Second, get the dial gauge on your canner tested for accuracy before you use it.

Every pound of pressure on the gauge is important to ensure the temperature inside the canner is high enough (240 degrees Fahrenheit) to kill the spores that can cause botulism.

We do pressure canner gauge testing at the Clark County Extension Office, so call and schedule an appointment. You will need to bring the canner lid with the gauge to the office. The test will only take a few minutes.

It is important to make sure the gauge is accurate before canning food. If your gauge is reading high, the temperature inside your canner will be lower than expected. Food will be under-processed and botulism could result.

If your gauge is reading low, the temperature inside the canner will be higher than expected.  Foods will be over-processed. Over-processing is not a food safety issue, but can lead to poor-quality canned foods.

If testing shows your gauge is off by just one or two pounds, pressure adjustments can be made during processing to ensure safe, high-quality canned foods. We can guide you in making those adjustments.

If your gauge is off by more than two pounds, send it to the manufacturer for recalibrating or replace it if necessary.

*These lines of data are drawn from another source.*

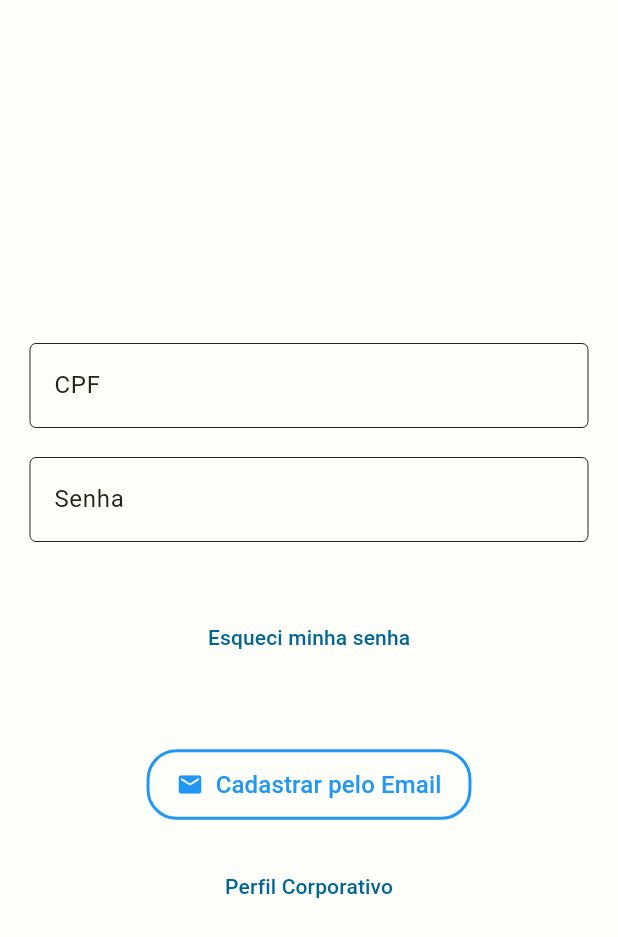
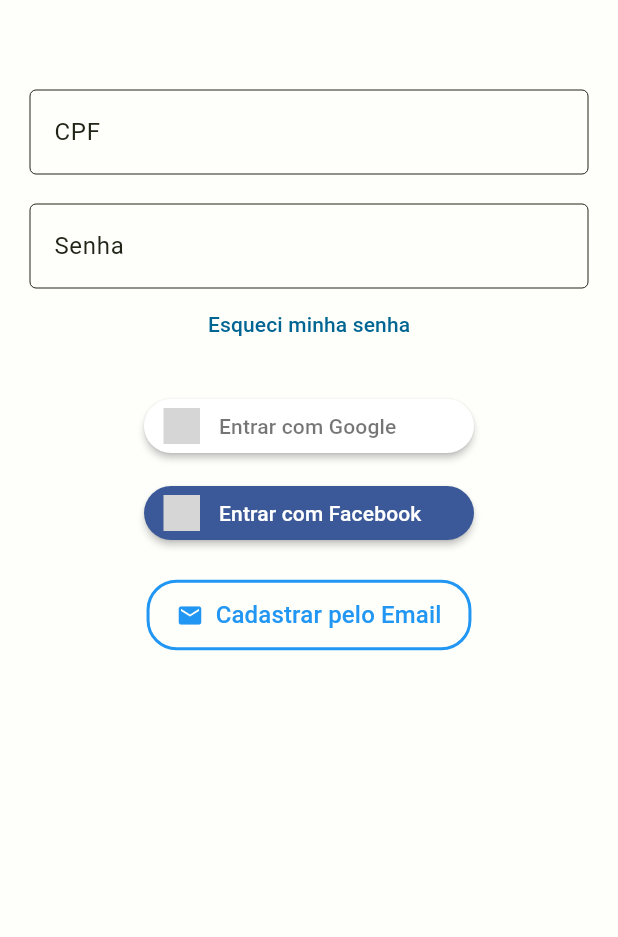
Before and after one commit to FAGE-Project/FAGE-Frontend, a Flutter app: the Profile widget shown alone on an empty page, opened directly, on a phone screen of 412 x 824 dp. Shown: the top 937 px of the screen. Run offline on Flutter 3.47's test engine with Material 2 defaults, Android fonts, the phone set to English and light mode, and no system bars; drawn by our look-alikes of sign_in_button; grey boxes are pictures that could not be loaded.

Commit message:
Desenvolvimento da tela inicial do app

```diff
--- a/lib/pages/profile.dart
+++ b/lib/pages/profile.dart
@@ -1,6 +1,7 @@
 import 'package:flutter/material.dart';
 import 'dart:convert';
 import 'package:http/http.dart' as http;
+import 'package:sign_in_button/sign_in_button.dart';
 
 class Profile extends StatefulWidget {
   const Profile({Key? key}) : super(key: key);
@@ -57,19 +58,6 @@ class _ProfileState extends State<Profile> {
 
   @override
   Widget build(BuildContext context) {
-    return Scaffold(
-      resizeToAvoidBottomInset: false,
-      body: PageView(
-        controller: _pageController,
-        children: [
-          _buildUserProfile(),
-          _buildCorporateProfile(),
-        ],
-      ),
-    );
-  }
-
-  Widget _buildUserProfile() {
     return Center(
       child: Padding(
         padding: EdgeInsets.symmetric(horizontal: 20.0),
@@ -80,11 +68,6 @@ class _ProfileState extends State<Profile> {
               return Row(
                 mainAxisAlignment: MainAxisAlignment.center,
                 children: [
-                  Expanded(
-                    child: Column(
-                      mainAxisAlignment: MainAxisAlignment.center,
-                      children: [
-                        SizedBox(height: 20),
                   Form(
                     key: _formKey,
                     child: Column(
@@ -108,7 +91,6 @@ class _ProfileState extends State<Profile> {
                             ),
                           ),
                         ),
-                              SizedBox(height: 20),
                         TextFormField(
                           controller: _passwordControllerUser,
                           autovalidateMode:
@@ -122,38 +104,6 @@ class _ProfileState extends State<Profile> {
                             ),
                           ),
                         ),
-                            ],
-                          ),
-                        ),
-                        SizedBox(height: 20),
-                        // ElevatedButton(
-                        //   onPressed: () async {
-                        //     if (_formKey.currentState!.validate()) {
-                        //       await _authenticateUser();
-                        //       Route rota = MaterialPageRoute(
-                        //           builder: (context) => InicialSimulado());
-                        //       Navigator.push(context, rota);
-                        //       //posteriormente adicionar caminho para tela inicial
-                        //       //implementar um navigator push, dentro deste if para a tela que será criada futuramente.
-                        //     }
-                        //   },
-                        //   style: ElevatedButton.styleFrom(
-                        //     shape: RoundedRectangleBorder(
-                        //       borderRadius: BorderRadius.circular(20.0),
-                        //     ),
-                        //     padding: EdgeInsets.symmetric(
-                        //       vertical: 12.0,
-                        //       horizontal: 20.0,
-                        //     ),
-                        //   ),
-                        //   child: Text(
-                        //     'Entrar',
-                        //     style: TextStyle(
-                        //       fontSize: 16.0,
-                        //     ),
-                        //   ),
-                        // ),
-                        SizedBox(height: 20),
                         TextButton(
                           onPressed: () {
                             // TODO: Navigate to the forgot password screen
@@ -168,27 +118,27 @@ class _ProfileState extends State<Profile> {
                     child: Column(
                       mainAxisAlignment: MainAxisAlignment.center,
                       children: [
-                        // SignInButton(
-                        //   Buttons.Google,
-                        //   onPressed: () {
-                        //     // TODO: Profile with Google
-                        //   },
-                        //   shape: RoundedRectangleBorder(
-                        //     borderRadius: BorderRadius.circular(20.0),
-                        //   ),
-                        //   text: 'Entrar com Google',
-                        // ),
+                        SignInButton(
+                          Buttons.google,
+                          onPressed: () {
+                            // TODO: Profile with Google
+                          },
+                          shape: RoundedRectangleBorder(
+                            borderRadius: BorderRadius.circular(20.0),
+                          ),
+                          text: 'Entrar com Google',
+                        ),
                         SizedBox(height: 10),
-                        // SignInButton(
-                        //   Buttons.Facebook,
-                        //   onPressed: () {
-                        //     // TODO: Profile with Facebook
-                        //   },
-                        //   shape: RoundedRectangleBorder(
-                        //     borderRadius: BorderRadius.circular(20.0),
-                        //   ),
-                        //   text: 'Entrar com Facebook',
-                        // ),
+                        SignInButton(
+                          Buttons.facebook,
+                          onPressed: () {
+                            // TODO: Profile with Facebook
+                          },
+                          shape: RoundedRectangleBorder(
+                            borderRadius: BorderRadius.circular(20.0),
+                          ),
+                          text: 'Entrar com Facebook',
+                        ),
                         SizedBox(height: 20),
                         TextButton.icon(
                           onPressed: () {
@@ -238,9 +188,8 @@ class _ProfileState extends State<Profile> {
             } else {
               // For screens narrower than 600px, show the Profile form in a single column
               return Column(
-                mainAxisAlignment: MainAxisAlignment.center,
                 children: [
-                  SizedBox(height: 20),
+                  SizedBox(height: 60),
                   Form(
                     key: _formKey,
                     child: Column(
@@ -279,34 +228,6 @@ class _ProfileState extends State<Profile> {
                       ],
                     ),
                   ),
-                  SizedBox(height: 20),
-                  // ElevatedButton(
-                  //   onPressed: () async {
-                  //     if (_formKey.currentState!.validate()) {
-                  //       await _authenticateUser();
-                  //       Route rota = MaterialPageRoute(
-                  //           builder: (context) => InicialSimulado());
-                  //       Navigator.push(context, rota);
-                  //       // futuramente implementar a rota para a tela seguinte.
-                  //     }
-                  //   },
-                  //   style: ElevatedButton.styleFrom(
-                  //     shape: RoundedRectangleBorder(
-                  //       borderRadius: BorderRadius.circular(20.0),
-                  //     ),
-                  //     padding: EdgeInsets.symmetric(
-                  //       vertical: 12.0,
-                  //       horizontal: 20.0,
-                  //     ),
-                  //   ),
-                  //   child: Text(
-                  //     'Entrar',
-                  //     style: TextStyle(
-                  //       fontSize: 16.0,
-                  //     ),
-                  //   ),
-                  // ),
-                  SizedBox(height: 20),
                   TextButton(
                     onPressed: () {
                       // TODO: Navigate to the forgot password screen
@@ -314,27 +235,27 @@ class _ProfileState extends State<Profile> {
                     child: Text('Esqueci minha senha'),
                   ),
                   SizedBox(height: 20),
-                  // SignInButton(
-                  //   Buttons.Google,
-                  //   onPressed: () {
-                  //     // TODO: Profile with Google
-                  //   },
-                  //   shape: RoundedRectangleBorder(
-                  //     borderRadius: BorderRadius.circular(20.0),
-                  //   ),
-                  //   text: 'Entrar com Google',
-                  // ),
+                  SignInButton(
+                    Buttons.google,
+                    onPressed: () {
+                      // TODO: Profile with Google
+                    },
+                    shape: RoundedRectangleBorder(
+                      borderRadius: BorderRadius.circular(20.0),
+                    ),
+                    text: 'Entrar com Google',
+                  ),
                   SizedBox(height: 10),
-                  // SignInButton(
-                  //   Buttons.Facebook,
-                  //   onPressed: () {
-                  //     // TODO: Profile with Facebook
-                  //   },
-                  //   shape: RoundedRectangleBorder(
-                  //     borderRadius: BorderRadius.circular(20.0),
-                  //   ),
-                  //   text: 'Entrar com Facebook',
-                  // ),
+                  SignInButton(
+                    Buttons.facebook,
+                    onPressed: () {
+                      // TODO: Profile with Facebook
+                    },
+                    shape: RoundedRectangleBorder(
+                      borderRadius: BorderRadius.circular(20.0),
+                    ),
+                    text: 'Entrar com Facebook',
+                  ),
                   SizedBox(height: 20),
                   TextButton.icon(
                     onPressed: () {
@@ -366,16 +287,6 @@ class _ProfileState extends State<Profile> {
                     ),
                   ),
                   SizedBox(height: 20),
-                  TextButton(
-                    onPressed: () {
-                      _pageController.animateToPage(
-                        1,
-                        duration: Duration(milliseconds: 500),
-                        curve: Curves.ease,
-                      );
-                    },
-                    child: Text('Perfil Corporativo'),
-                  ),
                 ],
               );
             }
@@ -484,27 +395,27 @@ class _ProfileState extends State<Profile> {
                     child: Column(
                       mainAxisAlignment: MainAxisAlignment.center,
                       children: [
-                        // SignInButton(
-                        //   Buttons.Google,
-                        //   onPressed: () {
-                        //     // TODO: Profile with Google
-                        //   },
-                        //   shape: RoundedRectangleBorder(
-                        //     borderRadius: BorderRadius.circular(20.0),
-                        //   ),
-                        //   text: 'Entrar com Google',
-                        // ),
+                        SignInButton(
+                          Buttons.google,
+                          onPressed: () {
+                            // TODO: Profile with Google
+                          },
+                          shape: RoundedRectangleBorder(
+                            borderRadius: BorderRadius.circular(20.0),
+                          ),
+                          text: 'Entrar com Google',
+                        ),
                         SizedBox(height: 10),
-                        // SignInButton(
-                        //   Buttons.Facebook,
-                        //   onPressed: () {
-                        //     // TODO: Profile with Facebook
-                        //   },
-                        //   shape: RoundedRectangleBorder(
-                        //     borderRadius: BorderRadius.circular(20.0),
-                        //   ),
-                        //   text: 'Entrar com Facebook',
-                        // ),
+                        SignInButton(
+                          Buttons.facebook,
+                          onPressed: () {
+                            // TODO: Profile with Facebook
+                          },
+                          shape: RoundedRectangleBorder(
+                            borderRadius: BorderRadius.circular(20.0),
+                          ),
+                          text: 'Entrar com Facebook',
+                        ),
                         SizedBox(height: 20),
                         TextButton.icon(
                           onPressed: () {
@@ -630,27 +541,27 @@ class _ProfileState extends State<Profile> {
                     child: Text('Esqueci minha senha'),
                   ),
                   SizedBox(height: 20),
-                  // SignInButton(
-                  //   Buttons.Google,
-                  //   onPressed: () {
-                  //     // TODO: Profile with Google
-                  //   },
-                  //   shape: RoundedRectangleBorder(
-                  //     borderRadius: BorderRadius.circular(20.0),
-                  //   ),
-                  //   text: 'Entrar com Google',
-                  // ),
+                  SignInButton(
+                    Buttons.google,
+                    onPressed: () {
+                      // TODO: Profile with Google
+                    },
+                    shape: RoundedRectangleBorder(
+                      borderRadius: BorderRadius.circular(20.0),
+                    ),
+                    text: 'Entrar com Google',
+                  ),
                   SizedBox(height: 10),
-                  // SignInButton(
-                  //   Buttons.Facebook,
-                  //   onPressed: () {
-                  //     // TODO: Profile with Facebook
-                  //   },
-                  //   shape: RoundedRectangleBorder(
-                  //     borderRadius: BorderRadius.circular(20.0),
-                  //   ),
-                  //   text: 'Entrar com Facebook',
-                  // ),
+                  SignInButton(
+                    Buttons.facebook,
+                    onPressed: () {
+                      // TODO: Profile with Facebook
+                    },
+                    shape: RoundedRectangleBorder(
+                      borderRadius: BorderRadius.circular(20.0),
+                    ),
+                    text: 'Entrar com Facebook',
+                  ),
                   SizedBox(height: 20),
                   TextButton.icon(
                     onPressed: () {
--- a/pubspec.yaml
+++ b/pubspec.yaml
@@ -36,6 +36,9 @@ dependencies:
   # Use with the CupertinoIcons class for iOS style icons.
   cupertino_icons: ^1.0.2
   http: ^1.1.0
+  sign_in_button: ^3.2.0
+  mask_text_input_formatter:
+  brasil_fields:
 
 dev_dependencies:
   flutter_test:
```
Also changed, not shown: pubspec.lock. Lines whose indentation alone changed are shown as unchanged.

The safety of your pressure canning process is only as good as the accuracy of your dial gauge.

Getting your gauge tested can help ensure not all your hard work in the garden is ruined by food safety concerns.

Shonda Johnston is the Clark County Extension agent for family and consumer sciences. She can be reached at 859-744-4682 or by email at shonda.johnston@uky.edu.